There’s a lot of organizational complexity to Measure P, but its basic premise is simple: Parks are important to a community; City Hall doesn’t have enough general fund money to pay for a first-class parks system; a dedicated revenue stream based on sales taxes is the answer.
The Fresno for Parks advocacy group got enough voter signatures to put its plan on the Nov. 6 ballot. Success requires two-thirds voter approval.
Mayor Lee Brand’s premise is simple, too. The Parks system is a City of Fresno department. More than one City Hall department needs more money to be truly first-class. This is especially true for public safety – police and fire protection. It’s difficult under the best of conditions to get voters to approve a single sales tax initiative, let alone a string of them. For that reason, it is irresponsible to the public welfare, the commonweal, to put before the voters a sales tax initiative authored by special interests that serves only one part of the people’s government.
Brand at one point this summer pitched a half-cent public safety-parks initiative, then withdrew it when it became clear he didn’t have sufficient City Council support. However, the issue remains of primary interest to him. The Mayor has already said he opposes Measure P because its overly narrow focus is damaging in the long run to a city with great potential yet many other needs.
Former Fresno Mayor Ashley Swearengin supports Measure P. Her charisma and stature are sure to be major factors in the fall campaign. Resources from her current employer, the Central Valley Community Foundation (where she is president/CEO), figure to be as important to the campaign as they were to the signature-gathering effort.
The stage is set for a campaign of starkly contrasting views and no place for opinion-shapers to hide. One side says we’ve got a chance to makes parks/arts flush, and the rest of City Hall can pursue its own destiny. The other side says that’s no way to act in a lifeboat.
Chamber President Ahle’s statement is the first public declaration for the latter point of view.
Now, a strong case can be made for each side. That’s good. That’s American democracy at its best. And the interesting thing about the pros and cons of Measure P is that to dip your toe into the debate is to inevitably immerse yourself in all the nuances of City Hall policy. For example, Measure P features a parks commission that would have considerable oversight authority. Would Measure P essentially gut the authority of the current Parks Department? Another example: An opponent of Measure P might say he wants a sales tax initiative that funds both public safety and parks. But might not Fresno be better served by an initiative that funds public safety, parks andinfrastructure improvements such as roads?

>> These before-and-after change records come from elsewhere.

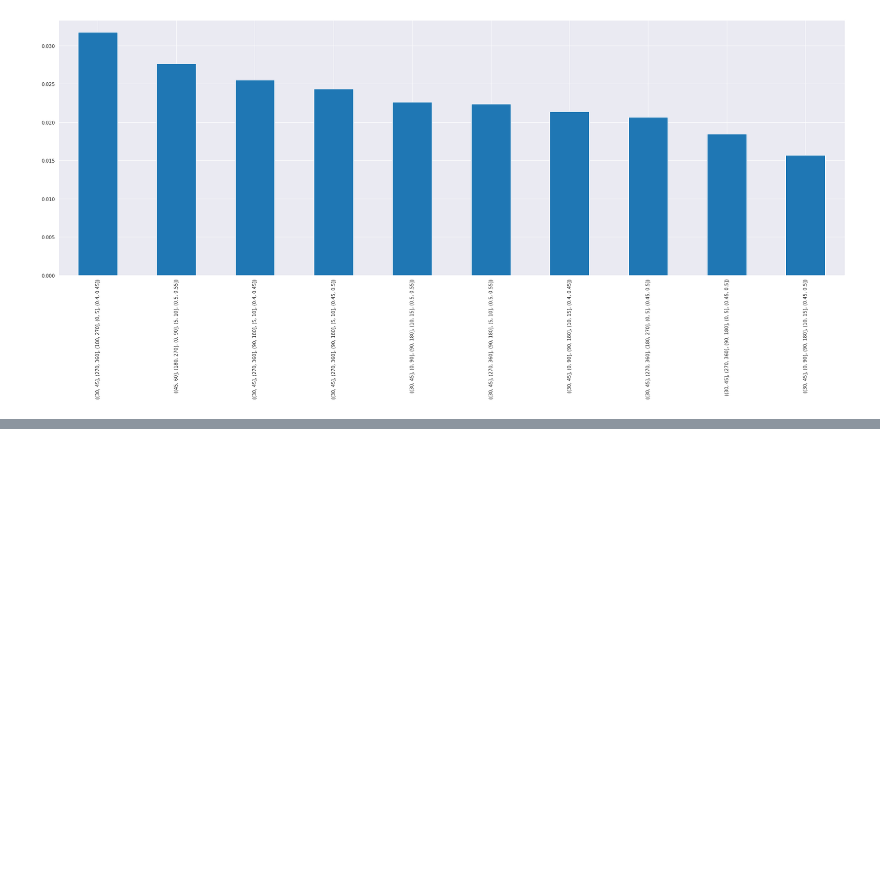
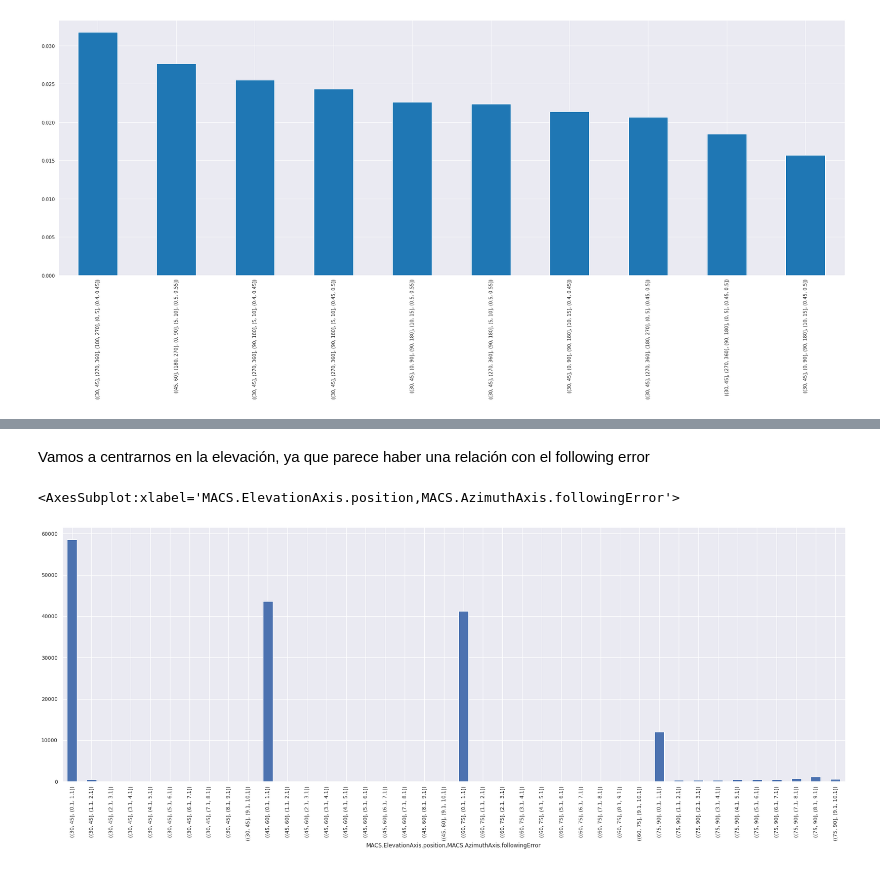
Before and after one commit to mahulo2009/DataScientistND_DataScienceBlogPost, a Jupyter notebook: Following_Error_March_2021.ipynb, the cells around one changed output, grey strips where cells are left out. Cells and saved outputs as stored; diff of their text form; code cells hidden in the pictures; blank space fills up the shorter version.

```diff
--- a/Following_Error_March_2021.ipynb
+++ b/Following_Error_March_2021.ipynb
@@ -370,0 +383,16 @@ ser.plot.bar()
+# %% [markdown]
+Vamos a centrarnos en la elevación, ya que parece haber una relación con el following error
+# %%
+group_var = df_guiding.groupby (
+    [
+        pd.cut(x=df_guiding['MACS.ElevationAxis.position'], bins=np.arange(30,90+15,15)),
+        pd.cut(x=df_guiding['MACS.AzimuthAxis.followingError'].abs(), bins=np.arange(0.1,10+1,1))
+
+    ]
+)  ['MACS.AzimuthAxis.followingError']
+
+group_var_filter = group_var.count()
+group_var_filter.plot.bar()
+# %% [output]
+<AxesSubplot:xlabel='MACS.ElevationAxis.position,MACS.AzimuthAxis.followingError'>
+[figure, added]
```
Also changed, not shown: parts of 6 cells of this notebook.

Fresno voters this fall have three contested City Council seats before them. There’s Miguel Arias vs. Tate Hill in District 3, Luis Chavez (incumbent) vs. Paula Yang in District 5 and Brian Whelan vs. Nelson Esparza in District 7.
All are for safety and prosperity. All are against crime and despair. We get it. Generalities are safe.
But where does each candidate stand on Measure P? How does each candidate see the impact of a successful Measure P on the overall operations of Fresno’s municipal government? What would each candidate say to the idea of special interest groups “capturing” other City Hall departments and providing them with marching orders? How would each candidate craft a new service-funding sales tax initiative should Measure P fail?
Voters would listen long and hard to the answers. That could upend overly confident campaigns based only on identity politics.
The Fresno Chamber of Commerce on Friday kicked off Campaign 2018 in a grand way.